-- Entries supplied --

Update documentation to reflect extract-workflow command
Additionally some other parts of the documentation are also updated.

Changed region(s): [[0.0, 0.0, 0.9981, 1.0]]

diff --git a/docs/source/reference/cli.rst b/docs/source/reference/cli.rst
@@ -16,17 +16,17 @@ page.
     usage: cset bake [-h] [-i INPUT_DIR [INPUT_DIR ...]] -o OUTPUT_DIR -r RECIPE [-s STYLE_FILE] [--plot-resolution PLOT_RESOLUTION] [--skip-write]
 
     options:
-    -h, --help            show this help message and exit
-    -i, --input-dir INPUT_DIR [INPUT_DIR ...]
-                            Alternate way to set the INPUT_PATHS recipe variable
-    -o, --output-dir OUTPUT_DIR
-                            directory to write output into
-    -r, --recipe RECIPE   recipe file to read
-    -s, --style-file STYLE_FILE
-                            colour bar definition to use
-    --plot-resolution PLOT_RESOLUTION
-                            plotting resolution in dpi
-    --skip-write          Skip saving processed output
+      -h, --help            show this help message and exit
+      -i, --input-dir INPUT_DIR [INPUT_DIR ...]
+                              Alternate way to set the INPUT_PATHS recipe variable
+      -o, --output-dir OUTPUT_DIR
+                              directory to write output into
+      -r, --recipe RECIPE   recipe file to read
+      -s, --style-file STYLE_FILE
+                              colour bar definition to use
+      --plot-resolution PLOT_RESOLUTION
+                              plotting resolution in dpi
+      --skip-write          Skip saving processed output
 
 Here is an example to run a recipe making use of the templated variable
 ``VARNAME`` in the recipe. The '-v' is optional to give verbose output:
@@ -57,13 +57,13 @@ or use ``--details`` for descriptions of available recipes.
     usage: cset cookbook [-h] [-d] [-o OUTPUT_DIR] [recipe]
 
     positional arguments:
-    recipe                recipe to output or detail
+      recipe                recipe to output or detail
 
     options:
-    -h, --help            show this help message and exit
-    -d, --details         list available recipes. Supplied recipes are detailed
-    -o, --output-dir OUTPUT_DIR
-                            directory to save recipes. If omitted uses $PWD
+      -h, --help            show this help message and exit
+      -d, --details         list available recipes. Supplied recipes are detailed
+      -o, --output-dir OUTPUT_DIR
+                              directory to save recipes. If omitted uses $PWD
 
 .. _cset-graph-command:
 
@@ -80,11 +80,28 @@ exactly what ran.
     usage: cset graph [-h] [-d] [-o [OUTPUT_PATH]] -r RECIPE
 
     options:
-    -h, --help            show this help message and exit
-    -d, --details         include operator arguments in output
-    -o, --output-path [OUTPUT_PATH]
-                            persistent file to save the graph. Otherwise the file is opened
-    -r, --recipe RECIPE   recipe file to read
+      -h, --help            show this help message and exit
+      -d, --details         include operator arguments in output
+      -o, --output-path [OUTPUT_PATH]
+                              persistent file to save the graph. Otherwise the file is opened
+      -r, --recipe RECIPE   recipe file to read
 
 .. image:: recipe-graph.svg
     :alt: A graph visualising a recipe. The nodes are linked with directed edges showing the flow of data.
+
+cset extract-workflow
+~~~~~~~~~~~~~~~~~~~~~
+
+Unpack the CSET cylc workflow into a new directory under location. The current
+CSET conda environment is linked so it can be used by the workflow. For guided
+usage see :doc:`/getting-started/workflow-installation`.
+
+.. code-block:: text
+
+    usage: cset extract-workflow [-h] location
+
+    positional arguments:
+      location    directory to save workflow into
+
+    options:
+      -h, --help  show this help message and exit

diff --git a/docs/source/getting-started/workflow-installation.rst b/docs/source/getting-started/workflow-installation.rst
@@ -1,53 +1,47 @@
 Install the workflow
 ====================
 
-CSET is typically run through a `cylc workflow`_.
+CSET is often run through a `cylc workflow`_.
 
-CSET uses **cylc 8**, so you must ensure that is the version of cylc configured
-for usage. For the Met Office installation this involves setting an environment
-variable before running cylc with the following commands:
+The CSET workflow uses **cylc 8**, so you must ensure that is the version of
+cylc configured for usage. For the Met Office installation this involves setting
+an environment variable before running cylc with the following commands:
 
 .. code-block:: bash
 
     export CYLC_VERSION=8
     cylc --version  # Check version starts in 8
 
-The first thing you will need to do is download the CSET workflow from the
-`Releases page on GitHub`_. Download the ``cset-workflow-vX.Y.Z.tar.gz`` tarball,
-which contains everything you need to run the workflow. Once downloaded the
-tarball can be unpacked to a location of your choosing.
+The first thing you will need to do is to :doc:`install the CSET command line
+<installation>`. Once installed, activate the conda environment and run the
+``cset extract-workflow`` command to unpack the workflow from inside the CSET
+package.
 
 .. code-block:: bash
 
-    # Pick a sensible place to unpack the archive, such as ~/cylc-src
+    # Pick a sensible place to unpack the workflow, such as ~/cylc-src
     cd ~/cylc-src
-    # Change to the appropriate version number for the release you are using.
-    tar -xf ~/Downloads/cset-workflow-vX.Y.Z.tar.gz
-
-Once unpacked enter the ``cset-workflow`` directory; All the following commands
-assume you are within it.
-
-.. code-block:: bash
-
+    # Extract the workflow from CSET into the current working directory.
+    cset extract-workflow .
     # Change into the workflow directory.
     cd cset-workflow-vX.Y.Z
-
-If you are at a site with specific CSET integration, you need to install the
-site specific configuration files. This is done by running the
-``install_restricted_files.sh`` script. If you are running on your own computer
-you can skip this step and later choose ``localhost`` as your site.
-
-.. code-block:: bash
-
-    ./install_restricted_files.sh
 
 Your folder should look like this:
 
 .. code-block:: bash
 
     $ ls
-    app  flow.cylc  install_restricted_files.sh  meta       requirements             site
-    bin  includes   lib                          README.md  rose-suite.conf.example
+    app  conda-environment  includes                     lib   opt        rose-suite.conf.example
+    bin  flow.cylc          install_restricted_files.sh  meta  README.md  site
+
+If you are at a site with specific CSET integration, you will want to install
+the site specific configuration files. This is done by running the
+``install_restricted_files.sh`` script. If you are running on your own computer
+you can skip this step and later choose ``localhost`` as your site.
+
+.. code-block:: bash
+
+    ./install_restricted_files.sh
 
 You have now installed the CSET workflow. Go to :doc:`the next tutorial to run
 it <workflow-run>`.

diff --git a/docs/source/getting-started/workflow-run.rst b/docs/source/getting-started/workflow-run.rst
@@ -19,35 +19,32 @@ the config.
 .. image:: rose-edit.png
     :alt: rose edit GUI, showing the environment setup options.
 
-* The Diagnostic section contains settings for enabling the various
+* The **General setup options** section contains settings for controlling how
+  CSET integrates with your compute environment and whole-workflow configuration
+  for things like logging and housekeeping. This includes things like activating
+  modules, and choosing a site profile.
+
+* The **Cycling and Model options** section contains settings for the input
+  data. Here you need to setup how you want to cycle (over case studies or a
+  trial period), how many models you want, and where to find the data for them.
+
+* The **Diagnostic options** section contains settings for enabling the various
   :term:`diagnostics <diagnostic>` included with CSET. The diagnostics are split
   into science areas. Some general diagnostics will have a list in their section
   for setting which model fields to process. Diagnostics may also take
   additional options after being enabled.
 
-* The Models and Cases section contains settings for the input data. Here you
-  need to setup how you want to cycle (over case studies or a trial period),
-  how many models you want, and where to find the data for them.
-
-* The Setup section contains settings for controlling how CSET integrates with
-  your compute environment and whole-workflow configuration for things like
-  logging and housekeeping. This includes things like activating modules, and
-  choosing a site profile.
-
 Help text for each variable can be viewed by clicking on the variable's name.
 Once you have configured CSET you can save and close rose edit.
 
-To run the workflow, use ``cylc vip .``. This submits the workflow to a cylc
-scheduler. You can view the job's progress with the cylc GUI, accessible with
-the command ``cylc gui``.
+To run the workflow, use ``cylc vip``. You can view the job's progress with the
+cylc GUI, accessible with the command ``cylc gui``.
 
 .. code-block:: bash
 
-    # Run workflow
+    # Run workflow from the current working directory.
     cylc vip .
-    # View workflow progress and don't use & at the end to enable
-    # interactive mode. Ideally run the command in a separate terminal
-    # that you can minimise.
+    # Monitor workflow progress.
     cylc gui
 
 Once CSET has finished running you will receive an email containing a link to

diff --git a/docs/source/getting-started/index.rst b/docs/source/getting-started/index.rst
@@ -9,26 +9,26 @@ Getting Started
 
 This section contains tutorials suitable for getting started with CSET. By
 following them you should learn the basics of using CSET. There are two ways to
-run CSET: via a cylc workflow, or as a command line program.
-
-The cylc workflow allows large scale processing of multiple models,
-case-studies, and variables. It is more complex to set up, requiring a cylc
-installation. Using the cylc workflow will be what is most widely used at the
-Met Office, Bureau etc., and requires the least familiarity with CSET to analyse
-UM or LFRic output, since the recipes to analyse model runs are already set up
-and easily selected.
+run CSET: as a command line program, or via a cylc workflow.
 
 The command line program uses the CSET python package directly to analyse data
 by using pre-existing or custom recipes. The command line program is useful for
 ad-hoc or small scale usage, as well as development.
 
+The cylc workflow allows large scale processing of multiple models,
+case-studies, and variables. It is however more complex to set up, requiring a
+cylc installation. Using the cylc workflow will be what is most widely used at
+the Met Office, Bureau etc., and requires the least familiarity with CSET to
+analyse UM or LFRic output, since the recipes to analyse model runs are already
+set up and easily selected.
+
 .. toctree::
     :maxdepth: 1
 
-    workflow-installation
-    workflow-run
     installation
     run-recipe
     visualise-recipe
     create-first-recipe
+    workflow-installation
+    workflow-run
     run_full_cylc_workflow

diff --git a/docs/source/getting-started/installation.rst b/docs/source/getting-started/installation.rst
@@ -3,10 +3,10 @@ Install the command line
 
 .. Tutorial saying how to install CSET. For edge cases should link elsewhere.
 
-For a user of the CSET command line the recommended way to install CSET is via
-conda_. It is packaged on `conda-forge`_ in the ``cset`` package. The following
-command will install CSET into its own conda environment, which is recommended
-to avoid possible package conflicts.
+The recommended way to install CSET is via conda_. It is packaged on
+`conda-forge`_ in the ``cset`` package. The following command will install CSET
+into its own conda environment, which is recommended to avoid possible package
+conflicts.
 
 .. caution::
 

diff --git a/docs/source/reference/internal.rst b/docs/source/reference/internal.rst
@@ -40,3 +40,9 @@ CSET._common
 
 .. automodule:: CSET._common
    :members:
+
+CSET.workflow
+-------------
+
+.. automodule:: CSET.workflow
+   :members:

-- What this task involves --
Using the entries above, extract exactly the span from the line with "options** section contains settings for controlling how" to the line with "options** section contains settings for the input", both lines included; leave out everything else.

-- Exercise answer --
+* The **General setup options** section contains settings for controlling how
+  CSET integrates with your compute environment and whole-workflow configuration
+  for things like logging and housekeeping. This includes things like activating
+  modules, and choosing a site profile.
+
+* The **Cycling and Model options** section contains settings for the input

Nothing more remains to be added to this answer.